Welcome to my blog. If you live in Surrey and birding is your obsession (to get out of bed at some ridiculously early time of the morning, no matter what the weather, to go and look at birds isn't normal behaviour, believe me) and you're still a bit of a novice (like me) then, hopefully, this blog is for you.

Friday 17 May 2013


Good friends of ours, Charlie and Di, live in the next road to us and have, by chance, led me to a remarkable spot 20 minutes down the road from Redhill that matches Bookham Common for Nightingales.

When they are not creating things – Di is a brilliant scenic artist who has painted and created scenic work for theatre, ballet and opera, including for the Royal Opera House (visit her website to see examples of her work http://www.diarts.org.uk/), while Charlie can put his hand to anything practical on the house or car front and is a qualified electrician and a damned good one at that – they like to go out walking. Well, they like walking and also stopping off for a pint and spot of lunch. The pub features quite a bit on their walks.

They have the right idea. They don't get stressed out because they haven't added a Wood Warbler to their Surrey year list or moan because a Grasshopper Warbler wouldn't come out from the undergrowth to show itself.

The walk/pub thing sounds like a really good pastime to me, especially as on one walk recently along a footpath just north of the Surrey Oaks pub at Parkgate, near Newdigate, they heard some birdsong they didn't recognise. They couldn't see the bird in the deep scrub but Di recorded it and sent it to me by email.

X marks the spot
Immediately the song gave it away. A Nightingale.

What a great find! And quite close to home. So late yesterday afternoon, Annie and I set off for Parkgate and walked along the footpath to an area that was remarkably similar to Bookham Common. Top-notch and untouched thick vegetation, plus plenty of Hawthorn and other bushes.

Within minutes we could hear the first Nightingale singing in the bushes to our left – it was really close but predictably we couldn't see it until it flew across us and into another small tree close by, where it continued to sing. Fantastic.

Another bird began singing to the right of the path and as we headed further north, we could hear more Nightingale singing. At one point there were at least four competing to be heard. What a great place!

At Bookham there have been at least five birds reported this spring, but I think there maybe more than the six we heard (we saw two) at Parkgate, which makes this site of specific interest and an important one for Nightingale in Surrey.

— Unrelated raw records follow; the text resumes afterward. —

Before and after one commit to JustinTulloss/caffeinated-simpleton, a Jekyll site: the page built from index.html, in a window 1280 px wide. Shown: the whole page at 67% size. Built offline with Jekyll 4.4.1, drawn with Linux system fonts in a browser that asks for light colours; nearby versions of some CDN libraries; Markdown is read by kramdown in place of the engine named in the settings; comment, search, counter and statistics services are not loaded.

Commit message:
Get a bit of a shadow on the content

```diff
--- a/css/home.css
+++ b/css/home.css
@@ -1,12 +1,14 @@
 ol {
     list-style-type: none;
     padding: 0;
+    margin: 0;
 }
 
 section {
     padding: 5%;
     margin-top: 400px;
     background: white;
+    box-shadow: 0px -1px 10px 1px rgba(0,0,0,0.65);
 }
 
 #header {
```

Hammond's Copse
 After the Nightingales we walked through the woodland at Hammond's Copse – if you have never been I can recommend it. A stunningly beautiful place with plenty of bluebells on show.

1 comment:

  1. Heard and saw my first this year at Bookham on St.Georges day [in fact saw two]